§ **Your objective**
Among the entries, find the lines with the string "return" and copy them.

§ **Input data**
○ ○ ○ ○ ○
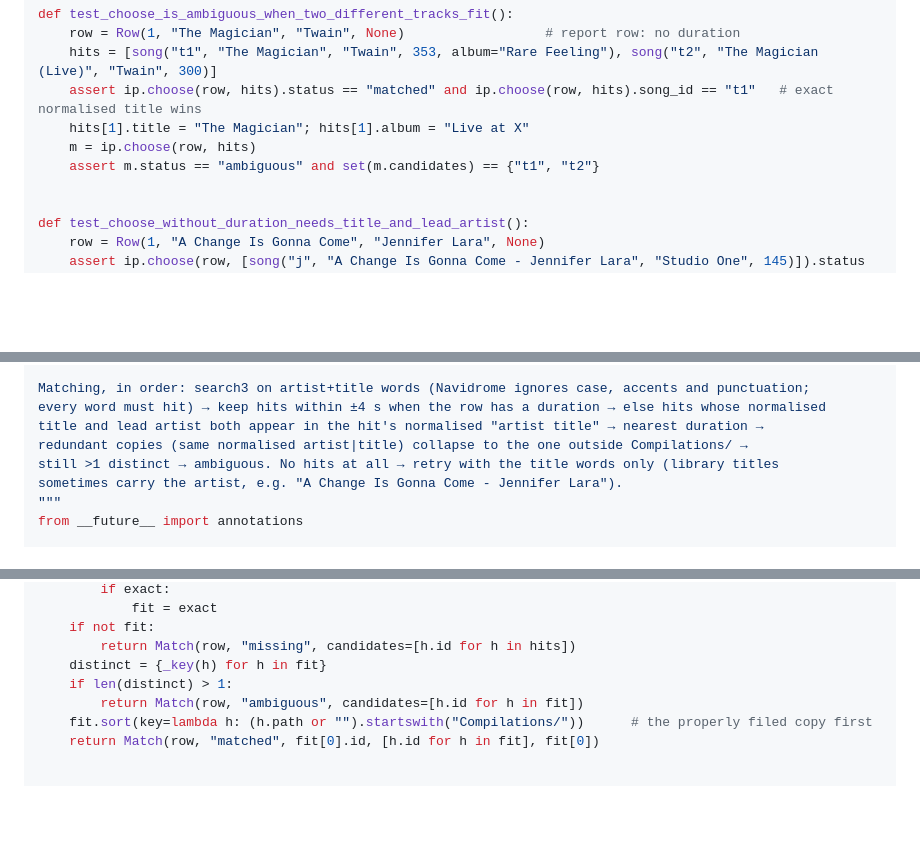
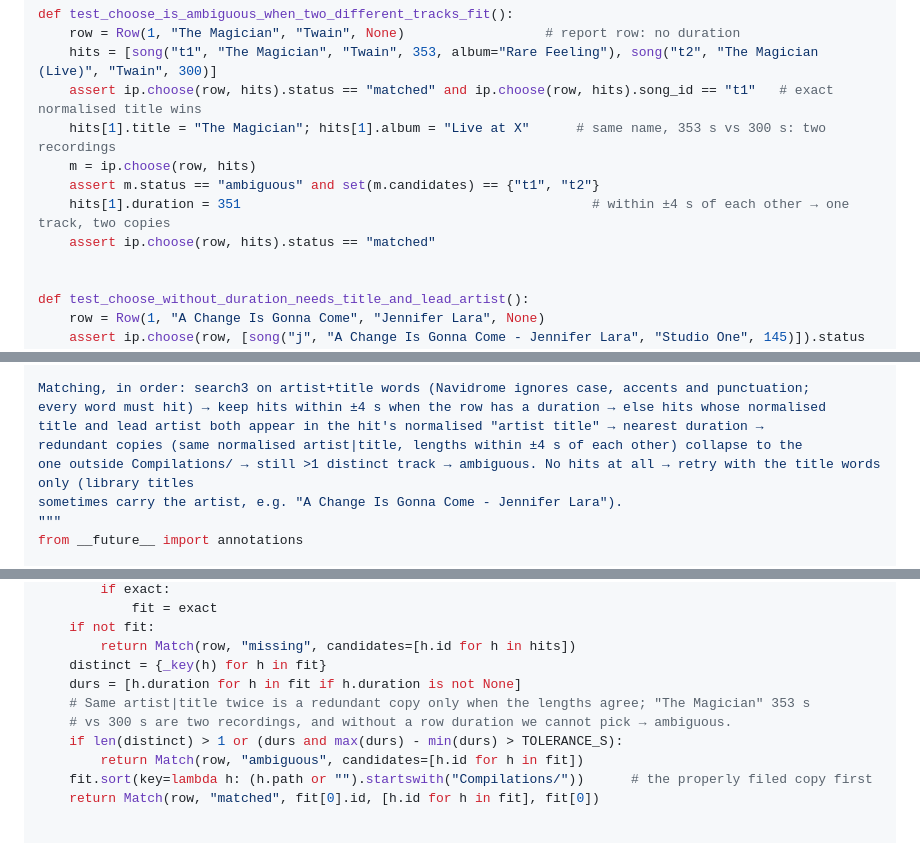
Before and after one commit to mh550/dj-crate-streaming, a Markdown page: docs/plans/2026-10-13-import-playlist.md, 3 parts joined by grey strips. Drawn GitHub-style; blank space fills up the shorter version.

Commit message:
docs/plans: import-playlist — copies collapse only when lengths agree; otherwise ambiguous

```diff
--- a/docs/plans/2026-10-13-import-playlist.md
+++ b/docs/plans/2026-10-13-import-playlist.md
@@ -547,9 +547,11 @@ def test_choose_is_ambiguous_when_two_different_tracks_fit():
     row = Row(1, "The Magician", "Twain", None)                  # report row: no duration
     hits = [song("t1", "The Magician", "Twain", 353, album="Rare Feeling"), song("t2", "The Magician (Live)", "Twain", 300)]
     assert ip.choose(row, hits).status == "matched" and ip.choose(row, hits).song_id == "t1"   # exact normalised title wins
-    hits[1].title = "The Magician"; hits[1].album = "Live at X"
+    hits[1].title = "The Magician"; hits[1].album = "Live at X"      # same name, 353 s vs 300 s: two recordings
     m = ip.choose(row, hits)
     assert m.status == "ambiguous" and set(m.candidates) == {"t1", "t2"}
+    hits[1].duration = 351                                             # within ±4 s of each other → one track, two copies
+    assert ip.choose(row, hits).status == "matched"
 
 
 def test_choose_without_duration_needs_title_and_lead_artist():
@@ -581,8 +583,8 @@ Run: `~/.local/bin/pytest -q tests/test_import_playlist.py` → `ModuleNotFoundE
 Matching, in order: search3 on artist+title words (Navidrome ignores case, accents and punctuation;
 every word must hit) → keep hits within ±4 s when the row has a duration → else hits whose normalised
 title and lead artist both appear in the hit's normalised "artist title" → nearest duration →
-redundant copies (same normalised artist|title) collapse to the one outside Compilations/ →
-still >1 distinct → ambiguous. No hits at all → retry with the title words only (library titles
+redundant copies (same normalised artist|title, lengths within ±4 s of each other) collapse to the
+one outside Compilations/ → still >1 distinct track → ambiguous. No hits at all → retry with the title words only (library titles
 sometimes carry the artist, e.g. "A Change Is Gonna Come - Jennifer Lara").
 """
 from __future__ import annotations
@@ -644,7 +646,10 @@ def choose(row: Row, hits: list[Song]) -> Match:
     if not fit:
         return Match(row, "missing", candidates=[h.id for h in hits])
     distinct = {_key(h) for h in fit}
-    if len(distinct) > 1:
+    durs = [h.duration for h in fit if h.duration is not None]
+    # Same artist|title twice is a redundant copy only when the lengths agree; "The Magician" 353 s
+    # vs 300 s are two recordings, and without a row duration we cannot pick → ambiguous.
+    if len(distinct) > 1 or (durs and max(durs) - min(durs) > TOLERANCE_S):
         return Match(row, "ambiguous", candidates=[h.id for h in fit])
     fit.sort(key=lambda h: (h.path or "").startswith("Compilations/"))      # the properly filed copy first
     return Match(row, "matched", fit[0].id, [h.id for h in fit], fit[0])
```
○ ○ ○ ○ ○
§ **Written solution**
         return Match(row, "missing", candidates=[h.id for h in hits])
         return Match(row, "ambiguous", candidates=[h.id for h in fit])
     return Match(row, "matched", fit[0].id, [h.id for h in fit], fit[0])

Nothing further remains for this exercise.